WHAT YOU WILL DO
Filter these entries down to lines holding "background".

Segment Start: THE DATA

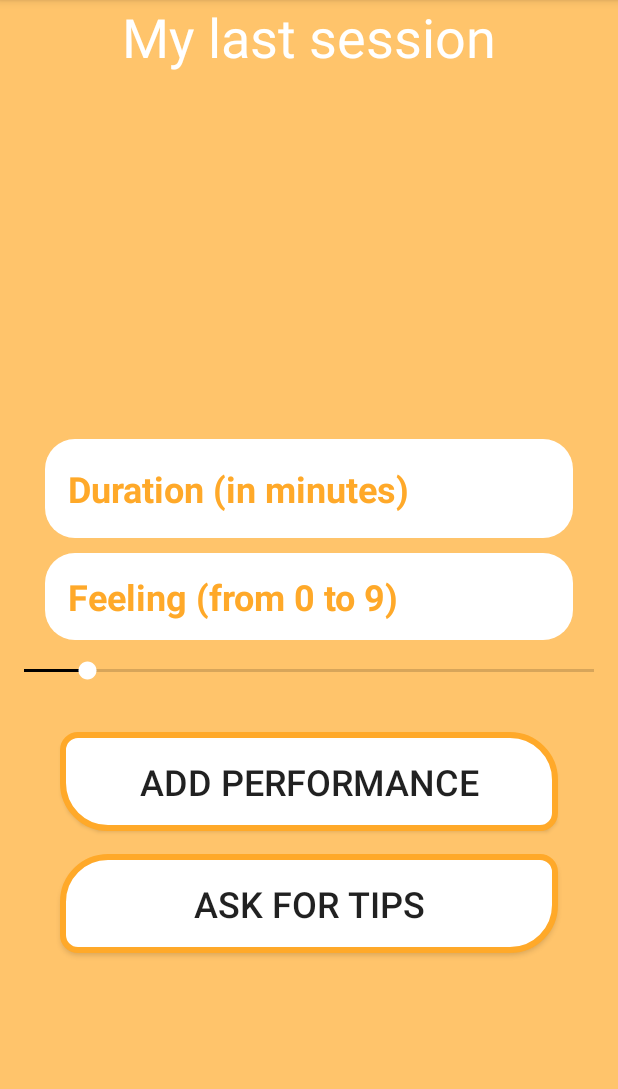
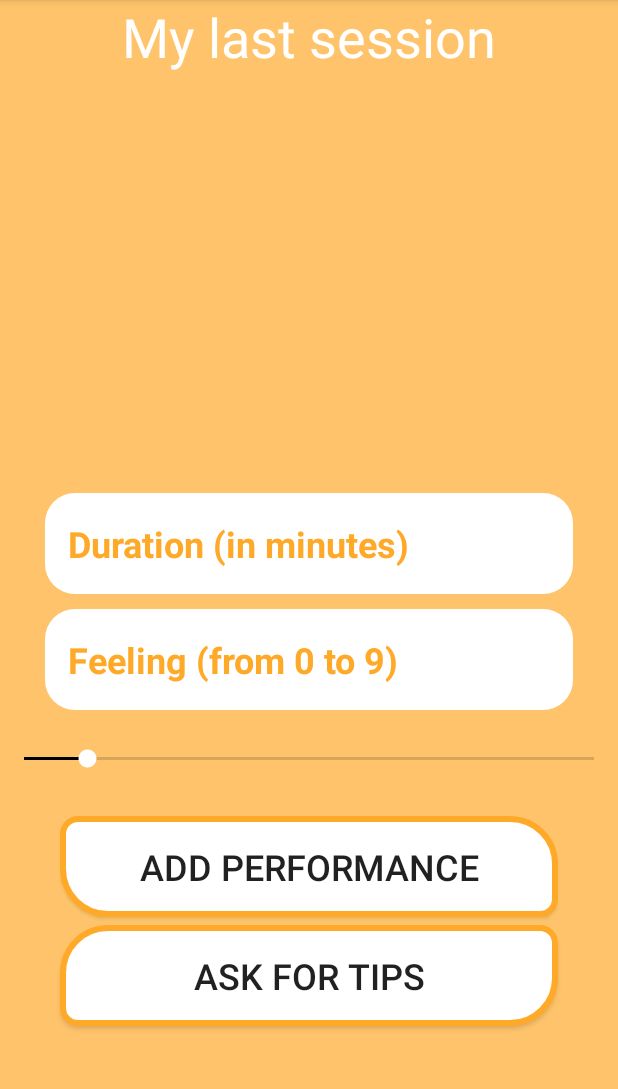
Before and after one commit to rafallmind/Volta, an Android app: the AnalyseSportActivity screen opened directly, with no data from a screen before it, on a phone screen of 412 x 824 dp, the part 84-1173 px from its top. Run offline under Robolectric (Android 15) with nearby library versions, the phone set to English and light mode, and no system bars; our stand-ins replace Firebase (no records; nobody signed in at launch, a user with empty details on screens opened directly); 1 statement that could not run was skipped.

Commit message:
affichage analyse clean

```diff
--- a/app/src/main/res/layout/session.xml
+++ b/app/src/main/res/layout/session.xml
@@ -1,11 +1,11 @@
 <?xml version="1.0" encoding="utf-8"?>
-
 
 
 <LinearLayout xmlns:android="http://schemas.android.com/apk/res/android"
     android:id="@+id/sessions"
     android:layout_width="match_parent"
     android:layout_height="match_parent"
+    android:layout_weight="1"
     android:background="@color/orange2"
     android:gravity="center"
     android:orientation="vertical">
@@ -14,6 +14,7 @@
         android:id="@+id/lastSession"
         android:layout_width="match_parent"
         android:layout_height="wrap_content"
+        android:layout_weight="1"
         android:text="@string/last_session"
         android:textAlignment="center"
         android:textColor="@color/white"
@@ -25,7 +26,7 @@
         android:layout_height="wrap_content"
         android:layout_weight="1"
         android:textColor="@color/white"
-        android:textSize="24sp" />
+        android:textSize="20sp" />
 
     <TextView
         android:id="@+id/leTemps"
@@ -33,7 +34,7 @@
         android:layout_height="wrap_content"
         android:layout_weight="1"
         android:textColor="@color/white"
-        android:textSize="24sp" />
+        android:textSize="20sp" />
 
     <TextView
         android:id="@+id/leRessenti"
@@ -41,7 +42,7 @@
         android:layout_height="wrap_content"
         android:layout_weight="1"
         android:textColor="@color/white"
-        android:textSize="24sp" />
+        android:textSize="20sp" />
 
     <EditText
         android:id="@+id/addTime"
@@ -61,16 +62,10 @@
         android:textSize="24sp"
         android:textStyle="bold" />
 
-    <LinearLayout
-        android:layout_width="match_parent"
-        android:layout_height="wrap_content"
-        android:layout_weight="1"
-        android:orientation="vertical">
-
     <EditText
         android:id="@+id/addFeeling"
         android:layout_width="match_parent"
-            android:layout_height="35dp"
+        android:layout_height="20dp"
         android:layout_marginLeft="30dp"
         android:layout_marginTop="10dp"
         android:layout_marginRight="30dp"
@@ -89,52 +84,57 @@
         android:id="@+id/seekBar"
         android:layout_width="match_parent"
         android:layout_height="wrap_content"
+        android:layout_marginBottom="5dp"
         android:layout_weight="1"
         android:max="9"
         android:progress="1"
-            android:thumbTint="@color/white"
         android:progressTint="@color/black"
-            android:layout_marginBottom="20dp"/>
-    </LinearLayout>
+        android:thumbTint="@color/white" />
 
     <Button
         android:id="@+id/btnAdd"
         android:layout_width="match_parent"
         android:layout_height="20dp"
+        android:layout_marginLeft="40dp"
+        android:layout_marginRight="40dp"
         android:layout_weight="1"
+        android:background="@drawable/sessionbtn2"
         android:text="@string/addperf"
-        android:textSize="24sp"
-        android:background="@drawable/sessionbtn2"
-        android:layout_marginRight="40dp"
-        android:layout_marginLeft="40dp"/>
-
+        android:textSize="24sp" />
 
     <Button
         android:id="@+id/btnTip"
         android:layout_width="match_parent"
         android:layout_height="20dp"
+        android:layout_marginLeft="40dp"
+        android:layout_marginTop="5dp"
+        android:layout_marginRight="40dp"
         android:layout_weight="1"
+        android:background="@drawable/sessionbtn"
         android:text="@string/asktips"
-        android:textSize="24sp"
-        android:background="@drawable/sessionbtn"
-        android:layout_marginRight="40dp"
-        android:layout_marginLeft="40dp"
-        android:layout_marginTop="15dp"/>
+        android:textSize="24sp" />
+
+    <LinearLayout
+        android:layout_width="match_parent"
+        android:layout_height="wrap_content"
+        android:layout_weight="1"
+        android:orientation="vertical">
 
         <TextView
             android:id="@+id/TvTip"
             android:layout_width="match_parent"
             android:layout_height="wrap_content"
             android:layout_marginLeft="10dp"
-        android:layout_marginTop="20dp"
-        android:layout_marginBottom="50dp"
+            android:layout_marginTop="10dp"
+            android:layout_marginRight="10dp"
+            android:layout_marginBottom="10dp"
             android:layout_weight="1"
             android:text=" "
             android:textColor="@color/black"
             android:textSize="12sp"
             android:textStyle="normal" />
 
-
+    </LinearLayout>
 
 
 </LinearLayout>
```
Lines whose indentation alone changed are shown as unchanged.
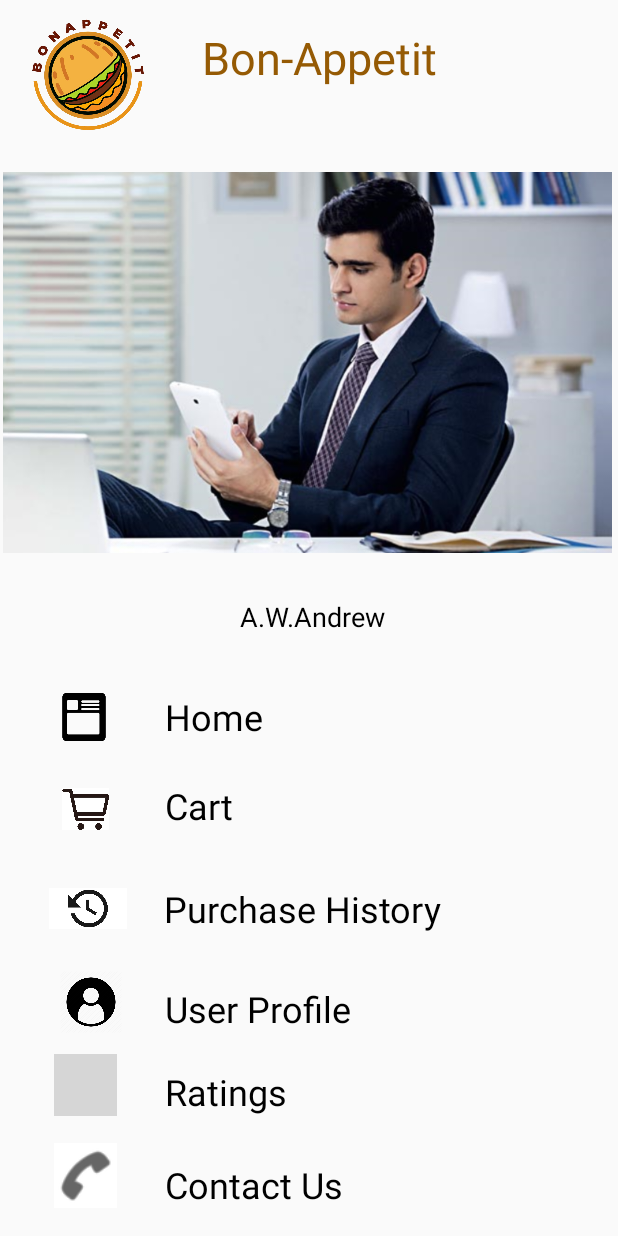
After one commit to Minuli/Bon-Appetit, an Android app: the layout activity_settings.xml on its own in the app's theme, with its tools: preview values and no code run, on a phone screen of 412 x 824 dp. The commit adds this screen. Run offline under Robolectric (Android 15) with nearby library versions, the phone set to English and light mode, and no system bars; grey boxes are pictures that could not be loaded.

Commit message:
Settings Added

```diff
--- /dev/null
+++ b/app/src/main/res/layout/activity_settings.xml
@@ -0,0 +1,219 @@
+<?xml version="1.0" encoding="utf-8"?>
+<androidx.constraintlayout.widget.ConstraintLayout xmlns:android="http://schemas.android.com/apk/res/android"
+    xmlns:app="http://schemas.android.com/apk/res-auto"
+    xmlns:tools="http://schemas.android.com/tools"
+    android:layout_width="match_parent"
+    android:layout_height="match_parent"
+    tools:context=".Settings">
+
+    <ImageView
+        android:id="@+id/logo"
+        android:layout_width="119dp"
+        android:layout_height="96dp"
+        app:layout_constraintBottom_toBottomOf="parent"
+        app:layout_constraintEnd_toEndOf="parent"
+        app:layout_constraintHorizontal_bias="0.0"
+        app:layout_constraintStart_toStartOf="parent"
+        app:layout_constraintTop_toTopOf="parent"
+        app:layout_constraintVertical_bias="0.0"
+        app:srcCompat="@drawable/logo" />
+
+    <TextView
+        android:id="@+id/bonAppetit"
+        android:layout_width="199dp"
+        android:layout_height="52dp"
+        android:text="@string/appName"
+        android:textColor="#955A04"
+        android:textSize="30sp"
+        app:layout_constraintBottom_toBottomOf="parent"
+        app:layout_constraintEnd_toEndOf="parent"
+        app:layout_constraintHorizontal_bias="0.632"
+        app:layout_constraintStart_toStartOf="parent"
+        app:layout_constraintTop_toTopOf="parent"
+        app:layout_constraintVertical_bias="0.023" />
+
+    <TextView
+        android:id="@+id/name"
+        android:layout_width="wrap_content"
+        android:layout_height="wrap_content"
+        android:text="A.W.Andrew"
+        android:textColor="#000000"
+        android:textSize="18sp"
+        app:layout_constraintBottom_toBottomOf="parent"
+        app:layout_constraintEnd_toEndOf="parent"
+        app:layout_constraintHorizontal_bias="0.509"
+        app:layout_constraintStart_toStartOf="parent"
+        app:layout_constraintTop_toTopOf="parent"
+        app:layout_constraintVertical_bias="0.499" />
+
+    <ImageView
+        android:id="@+id/feed"
+        android:layout_width="80dp"
+        android:layout_height="32dp"
+        app:layout_constraintBottom_toBottomOf="parent"
+        app:layout_constraintEnd_toEndOf="parent"
+        app:layout_constraintHorizontal_bias="0.048"
+        app:layout_constraintStart_toStartOf="parent"
+        app:layout_constraintTop_toTopOf="parent"
+        app:layout_constraintVertical_bias="0.583"
+        app:srcCompat="@drawable/feed" />
+
+    <ImageView
+        android:id="@+id/cart"
+        android:layout_width="42dp"
+        android:layout_height="28dp"
+        app:layout_constraintBottom_toBottomOf="parent"
+        app:layout_constraintEnd_toEndOf="parent"
+        app:layout_constraintHorizontal_bias="0.097"
+        app:layout_constraintStart_toStartOf="parent"
+        app:layout_constraintTop_toTopOf="parent"
+        app:layout_constraintVertical_bias="0.66"
+        app:srcCompat="@drawable/cart" />
+
+    <ImageView
+        android:id="@+id/history"
+        android:layout_width="52dp"
+        android:layout_height="70dp"
+        app:layout_constraintBottom_toBottomOf="parent"
+        app:layout_constraintEnd_toEndOf="parent"
+        app:layout_constraintHorizontal_bias="0.091"
+        app:layout_constraintStart_toStartOf="parent"
+        app:layout_constraintTop_toTopOf="parent"
+        app:layout_constraintVertical_bias="0.757"
+        app:srcCompat="@drawable/history" />
+
+    <ImageView
+        android:id="@+id/profile"
+        android:layout_width="49dp"
+        android:layout_height="41dp"
+        app:layout_constraintBottom_toBottomOf="parent"
+        app:layout_constraintEnd_toEndOf="parent"
+        app:layout_constraintHorizontal_bias="0.099"
+        app:layout_constraintStart_toStartOf="parent"
+        app:layout_constraintTop_toTopOf="parent"
+        app:layout_constraintVertical_bias="0.827"
+        app:srcCompat="@drawable/profile" />
+
+    <ImageView
+        android:id="@+id/ratings"
+        android:layout_width="42dp"
+        android:layout_height="41dp"
+        app:layout_constraintBottom_toBottomOf="parent"
+        app:layout_constraintEnd_toEndOf="parent"
+        app:layout_constraintHorizontal_bias="0.097"
+        app:layout_constraintStart_toStartOf="parent"
+        app:layout_constraintTop_toTopOf="@+id/logo"
+        app:layout_constraintVertical_bias="0.898"
+        app:srcCompat="@drawable/plus" />
+
+    <ImageView
+        android:id="@+id/imageView17"
+        android:layout_width="42dp"
+        android:layout_height="43dp"
+        android:background="#FFFFFF"
+        app:layout_constraintBottom_toBottomOf="parent"
+        app:layout_constraintEnd_toEndOf="parent"
+        app:layout_constraintHorizontal_bias="0.097"
+        app:layout_constraintStart_toStartOf="parent"
+        app:layout_constraintTop_toTopOf="parent"
+        app:layout_constraintVertical_bias="0.976"
+        app:srcCompat="@android:drawable/ic_menu_call"
+        app:tint="#000000" />
+
+    <TextView
+        android:id="@+id/home"
+        android:layout_width="wrap_content"
+        android:layout_height="wrap_content"
+        android:text="@string/home"
+        android:textColor="#000000"
+        android:textSize="24sp"
+        app:layout_constraintBottom_toBottomOf="parent"
+        app:layout_constraintEnd_toEndOf="parent"
+        app:layout_constraintHorizontal_bias="0.317"
+        app:layout_constraintStart_toStartOf="parent"
+        app:layout_constraintTop_toTopOf="parent"
+        app:layout_constraintVertical_bias="0.583" />
+
+    <TextView
+        android:id="@+id/cart1"
+        android:layout_width="wrap_content"
+        android:layout_height="wrap_content"
+        android:text="@string/cart"
+        android:textColor="#000000"
+        android:textSize="24sp"
+        app:layout_constraintBottom_toBottomOf="parent"
+        app:layout_constraintEnd_toEndOf="parent"
+        app:layout_constraintHorizontal_bias="0.3"
+        app:layout_constraintStart_toStartOf="parent"
+        app:layout_constraintTop_toTopOf="parent"
+        app:layout_constraintVertical_bias="0.658" />
+
+    <TextView
+        android:id="@+id/history1"
+        android:layout_width="wrap_content"
+        android:layout_height="wrap_content"
+        android:text="@string/history"
+        android:textColor="#000000"
+        android:textSize="24sp"
+        app:layout_constraintBottom_toBottomOf="parent"
+        app:layout_constraintEnd_toEndOf="parent"
+        app:layout_constraintHorizontal_bias="0.48"
+        app:layout_constraintStart_toStartOf="parent"
+        app:layout_constraintTop_toTopOf="parent"
+        app:layout_constraintVertical_bias="0.745" />
+
+    <TextView
+        android:id="@+id/profile1"
+        android:layout_width="wrap_content"
+        android:layout_height="wrap_content"
+        android:text="@string/profile"
+        android:textColor="#000000"
+        android:textSize="24sp"
+        app:layout_constraintBottom_toBottomOf="parent"
+        app:layout_constraintEnd_toEndOf="parent"
+        app:layout_constraintHorizontal_bias="0.383"
+        app:layout_constraintStart_toStartOf="parent"
+        app:layout_constraintTop_toTopOf="parent"
+        app:layout_constraintVertical_bias="0.829" />
+
+    <TextView
+        android:id="@+id/rating1"
+        android:layout_width="wrap_content"
+        android:layout_height="wrap_content"
+        android:text="@string/rating"
+        android:textColor="#000000"
+        android:textSize="24sp"
+        app:layout_constraintBottom_toBottomOf="parent"
+        app:layout_constraintEnd_toEndOf="parent"
+        app:layout_constraintHorizontal_bias="0.332"
+        app:layout_constraintStart_toStartOf="parent"
+        app:layout_constraintTop_toTopOf="parent"
+        app:layout_constraintVertical_bias="0.899" />
+
+    <TextView
+        android:id="@+id/contact1"
+        android:layout_width="wrap_content"
+        android:layout_height="wrap_content"
+        android:text="@string/contactUs"
+        android:textColor="#000000"
+        android:textSize="24sp"
+        app:layout_constraintBottom_toBottomOf="parent"
+        app:layout_constraintEnd_toEndOf="parent"
+        app:layout_constraintHorizontal_bias="0.375"
+        app:layout_constraintStart_toStartOf="parent"
+        app:layout_constraintTop_toTopOf="parent"
+        app:layout_constraintVertical_bias="0.977" />
+
+    <ImageView
+        android:id="@+id/imageView18"
+        android:layout_width="410dp"
+        android:layout_height="254dp"
+        app:layout_constraintBottom_toBottomOf="parent"
+        app:layout_constraintEnd_toEndOf="parent"
+        app:layout_constraintHorizontal_bias="0.0"
+        app:layout_constraintStart_toStartOf="parent"
+        app:layout_constraintTop_toTopOf="parent"
+        app:layout_constraintVertical_bias="0.201"
+        app:srcCompat="@drawable/person" />
+
+</androidx.constraintlayout.widget.ConstraintLayout>
--- a/app/src/main/res/values/strings.xml
+++ b/app/src/main/res/values/strings.xml
@@ -58,4 +58,10 @@
     <string name="deleteRecipe">Delete Recipe</string>
     <string name="updateFile">Update Image</string>
     <string name="orderNow">Order Now</string>
+    <string name="appName">Bon-Appetit</string>
+    <string name="cart">Cart</string>
+    <string name="history">Purchase History</string>
+    <string name="profile">User Profile</string>
+    <string name="rating">Ratings</string>
+    <string name="contactUs">Contact Us</string>
 </resources>
```
Also changed, not shown: app/src/main/AndroidManifest.xml (+10 -23 lines), app/src/main/java/com/example/bon_apetit/Settings.java (renamed from app/src/main/java/com/example/bon_apetit/stock_table.java, +5 -3 lines), app/src/main/res/layout/activity_stock_table.xml (deleted, +0 -245 lines), app/src/main/res/drawable/feed.jpg (added), app/src/main/res/drawable/history.png (added), app/src/main/res/drawable/person.png (added), app/src/main/res/drawable/profile.webp (added).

Segment End: THE DATA

RESPONSE BOX
     android:background="@color/orange2"
+        android:background="@drawable/sessionbtn2"
-        android:background="@drawable/sessionbtn2"
+        android:background="@drawable/sessionbtn"
-        android:background="@drawable/sessionbtn"
+        android:background="#FFFFFF"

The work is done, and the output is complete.